▶ [What to produce]: Among the records that follow, count the lines with the string "config"; report only that count.

Records contained in a dataset:
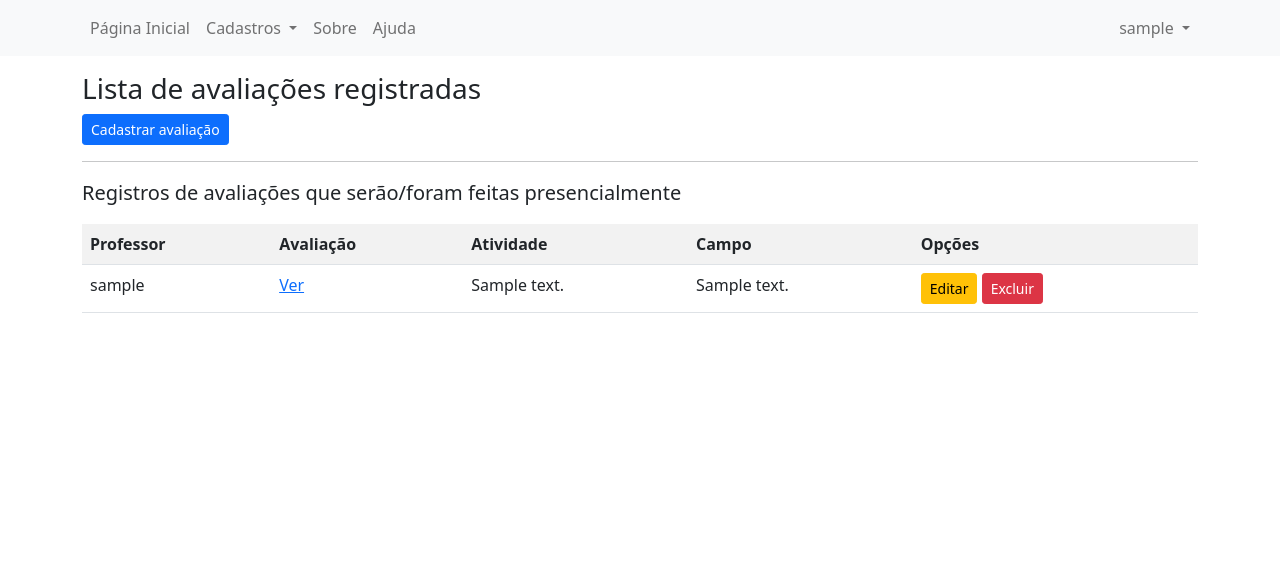
After one commit to ipedromotta/universidade-django, a Django app: page /listar/avaliacoes/ in a window 1280 px wide. The commit adds this page. Shown: the top 569 px of the page. Run offline with Django 4.2, Linux system fonts and the light colour scheme; a user stored in the database is signed in; tables that the repository leaves empty hold one stand-in row (values such as "Sample post"); some libraries are stand-ins or nearby versions.

Commit message:
:sparkles: feat: Novo modulo Avaliação com upload de arquivos

```diff
--- a/cadastros/admin.py
+++ b/cadastros/admin.py
@@ -1,7 +1,8 @@
 from django.contrib import admin
 
-from .models import Atividade, Campo
+from .models import Atividade, Avaliacao, Campo
 
 # Register your models here.
 admin.site.register(Atividade)
 admin.site.register(Campo)
+admin.site.register(Avaliacao)
--- a/cadastros/models.py
+++ b/cadastros/models.py
@@ -21,3 +21,16 @@ class Atividade(models.Model):
 
     def __str__(self) -> str:
         return f"{self.numero} - {self.descricao} ({self.campo.nome})"
+
+class Avaliacao(models.Model):
+    atividade = models.ForeignKey(Atividade, on_delete=models.PROTECT)
+    usuario = models.ForeignKey(User, on_delete=models.PROTECT)
+
+    arquivo = models.FileField(upload_to='pdf/')
+
+    def __str__(self) -> str:
+        return f'[{self.pk}] {self.usuario} - {self.atividade}/{self.atividade.campo}'
+
+    class Meta:
+        verbose_name_plural = "Avaliações"
+        verbose_name = "Avaliação"
--- /dev/null
+++ b/cadastros/templates/avaliacao.html
@@ -0,0 +1,43 @@
+{% extends 'base.html' %}
+
+{% block title %}
+<title>avaliacaos</title>
+{% endblock %}
+
+{% block content %}
+<h3>
+    Lista de avaliações registradas
+</h3>
+<a href="{% url 'cadastrar-avaliacao' %}" class="btn btn-primary btn-sm">Cadastrar avaliação</a>
+<hr>
+<p class="lead">
+    Registros de avaliações que serão/foram feitas presencialmente
+</p>
+<div class="table-responsive">
+    <table class="table table-striped">
+        <tr>
+            <th>Professor</th>
+            <th>Avaliação</th>
+            <th>Atividade</th>
+            <th>Campo</th>
+            <th>Opções</th>
+        </tr>
+        {% for avaliacao in object_list %}
+        <tr>
+            <td>{{ avaliacao.usuario }}</td>
+            <td><a href="{{ avaliacao.arquivo.url }}">Ver</a></td>
+            <td>{{ avaliacao.atividade.descricao }}</td>
+            <td>{{ avaliacao.atividade.campo.descricao }}</td>
+            <td>
+                <a href="{% url 'editar-avaliacao' avaliacao.pk %}" class="btn btn-warning btn-sm" title="Editar">Editar</a>
+                <a href="{% url 'deletar-avaliacao' avaliacao.pk %}" class="btn btn-danger btn-sm" title="Excluir">Excluir</a>
+            </td>
+        </tr>
+        {% empty %}
+        <tr>
+            <td colspan="3">Nenhuma avaliacao registrada.</td>
+        </tr>
+        {% endfor %}
+    </table>
+</div>
+{% endblock %}
--- a/cadastros/templates/form.html
+++ b/cadastros/templates/form.html
@@ -11,7 +11,7 @@
     {% endif %}
 </p>
 <hr>
-<form action="" method="post">
+<form action="" method="post" enctype={{ upload }}>
     {% csrf_token %}
 
     {{ form|crispy }}
--- a/cadastros/urls.py
+++ b/cadastros/urls.py
@@ -1,6 +1,6 @@
 from django.urls import path
 
-from .views import CampoCreate, AtividadeCreate
+from .views import AvaliacaoCreate, AvaliacaoDelete, AvaliacaoList, AvaliacaoUpdate, CampoCreate, AtividadeCreate
 from .views import CampoUpdate, AtividadeUpdate
 from .views import CampoDelete, AtividadeDelete
 from .views import CampoList, AtividadeList
@@ -9,13 +9,18 @@ from .views import CampoList, AtividadeList
 urlpatterns = [
     path('cadastrar/campo/', CampoCreate.as_view(), name='cadastrar-campo'),
     path('cadastrar/atividade/', AtividadeCreate.as_view(), name='cadastrar-atividade'),
+    path('cadastrar/avaliacao/', AvaliacaoCreate.as_view(), name='cadastrar-avaliacao'),
 
     path('editar/campo/<int:pk>/', CampoUpdate.as_view(), name='editar-campo'),
     path('editar/atividade/<int:pk>', AtividadeUpdate.as_view(), name='editar-atividade'),
+    path('editar/avaliacao/<int:pk>', AvaliacaoUpdate.as_view(), name='editar-avaliacao'),
 
     path('deletar/campo/<int:pk>/', CampoDelete.as_view(), name='deletar-campo'),
-    path('deletar/atividade/<int:pk>', AtividadeDelete.as_view(), name='deletar-atividade'),
+    path('deletar/atividade/<int:pk>/', AtividadeDelete.as_view(), name='deletar-atividade'),
+    path('deletar/avaliacao/<int:pk>/', AvaliacaoDelete.as_view(), name='deletar-avaliacao'),
 
     path('listar/campos/', CampoList.as_view(), name='listar-campos'),
     path('listar/atividades/', AtividadeList.as_view(), name='listar-atividades'),
+    path('listar/avaliacoes/', AvaliacaoList.as_view(), name='listar-avaliacoes'),
+
 ]
--- a/cadastros/views.py
+++ b/cadastros/views.py
@@ -7,8 +7,9 @@ from django.contrib.auth.mixins import LoginRequiredMixin
 from braces.views import GroupRequiredMixin
 
 from django.shortcuts import get_object_or_404
+from django.db.models import Q
 
-from .models import Campo, Atividade
+from .models import Avaliacao, Campo, Atividade
 
 
 # Create your views here.
@@ -46,6 +47,31 @@ class AtividadeCreate(LoginRequiredMixin, CreateView):
 
         return context
 
+class AvaliacaoCreate(LoginRequiredMixin, CreateView):
+    login_url = reverse_lazy('login')
+    model = Avaliacao
+    fields = ['atividade', 'arquivo']
+    template_name = 'form.html'
+    success_url = reverse_lazy('listar-avaliacoes')
+
+    def get_object(self, queryset=None):
+        self.object = get_object_or_404(Avaliacao, usuario=self.request.user)
+
+        return self.object
+
+    def form_valid(self, form):
+        form.instance.usuario = self.request.user
+
+        return super().form_valid(form)
+
+    def get_context_data(self, *args, **kwargs):
+        context = super().get_context_data(*args, **kwargs)
+
+        context['titulo'] = "Cadastro de avaliações"
+        context['upload'] = "multipart/form-data"
+
+        return context
+
 class CampoUpdate(GroupRequiredMixin, UpdateView):
     model = Campo
     fields = ['nome', 'descricao']
@@ -79,6 +105,28 @@ class AtividadeUpdate(LoginRequiredMixin, UpdateView):
 
         context['titulo'] = "Editar Atividade"
         context['botao'] = "Salvar"
+
+        return context
+
+class AvaliacaoUpdate(GroupRequiredMixin, UpdateView):
+    model = Avaliacao
+    fields = ['atividade', 'arquivo']
+    template_name = 'form.html'
+    success_url = reverse_lazy('listar-avaliacoes')
+    login_url = reverse_lazy('nao-autenticado')
+    group_required = u"Reitor"
+
+    def get_object(self, queryset=None):
+        self.object = get_object_or_404(Avaliacao, pk=self.kwargs['pk'])
+
+        return self.object
+
+    def get_context_data(self, *args, **kwargs):
+        context = super().get_context_data(*args, **kwargs)
+
+        context['titulo'] = "Editar Atividade"
+        context['botao'] = "Salvar"
+        context['upload'] = "multipart/form-data"
 
         return context
 
@@ -122,6 +170,24 @@ class AtividadeDelete(LoginRequiredMixin, DeleteView):
 
         return context
 
+class AvaliacaoDelete(GroupRequiredMixin, DeleteView):
+    model = Avaliacao
+    template_name = 'form.html'
+    success_url = reverse_lazy('listar-avaliacoes')
+    login_url = reverse_lazy('nao-autenticado')
+    group_required = u"Reitor"
+
+    def get_context_data(self, *args, **kwargs):
+        context = super().get_context_data(*args, **kwargs)
+
+        context['titulo'] = "Excluir avaliação"
+        context['subtitulo'] = "Confirme para excluir a avaliação definitivamente"
+        context['botao'] = "Excluir"
+        context['estilo_botao'] = "btn-danger"
+        context['tag_exclusao'] = True
+
+        return context
+
 class CampoList(LoginRequiredMixin, ListView):
     model = Campo
     template_name = 'campo.html'
@@ -132,7 +198,17 @@ class AtividadeList(LoginRequiredMixin, ListView):
     template_name = 'atividade.html'
     login_url = reverse_lazy('login')
 
-    def get_queryset(self):
+    def get_queryset(self, queryset=None):
         self.object_list = Atividade.objects.filter(usuario=self.request.user)
 
         return self.object_list
+
+class AvaliacaoList(LoginRequiredMixin, ListView):
+    model = Avaliacao
+    template_name = 'avaliacao.html'
+    login_url = reverse_lazy('nao-autenticado')
+
+    # def get_queryset(self, queryset=None):
+    #     self.object_list = Avaliacao.objects.filter(Q(usuario=self.request.user) | Q(usuario__groups__name="Reitor"))
+
+    #     return self.object_list
--- a/config/urls.py
+++ b/config/urls.py
@@ -17,9 +17,16 @@ Including another URLconf
 from django.contrib import admin
 from django.urls import path, include
 
+from django.conf import settings
+from django.conf.urls.static import static
+
+
 urlpatterns = [
     path('admin/', admin.site.urls),
     path('', include('paginas.urls')),
     path('', include('cadastros.urls')),
     path('', include('usuarios.urls')),
 ]
+
+if settings.DEBUG:
+    urlpatterns += static(settings.MEDIA_URL, document_root=settings.MEDIA_ROOT)
--- a/paginas/templates/base.html
+++ b/paginas/templates/base.html
@@ -33,6 +33,9 @@
                   </li>
                   <li class="nav-item">
                     <a href="{% url 'listar-atividades' %}" class="nav-link">Atividades</a>
+                  </li>
+                  <li class="nav-item">
+                    <a href="{% url 'listar-avaliacoes' %}" class="nav-link">Avaliações</a>
                   </li>
                 </ul>
               </li>
```
Also changed, not shown: config/settings.py (+7 -0 lines), cadastros/migrations/0001_initial.py.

▶ [Response for this exercise]: 3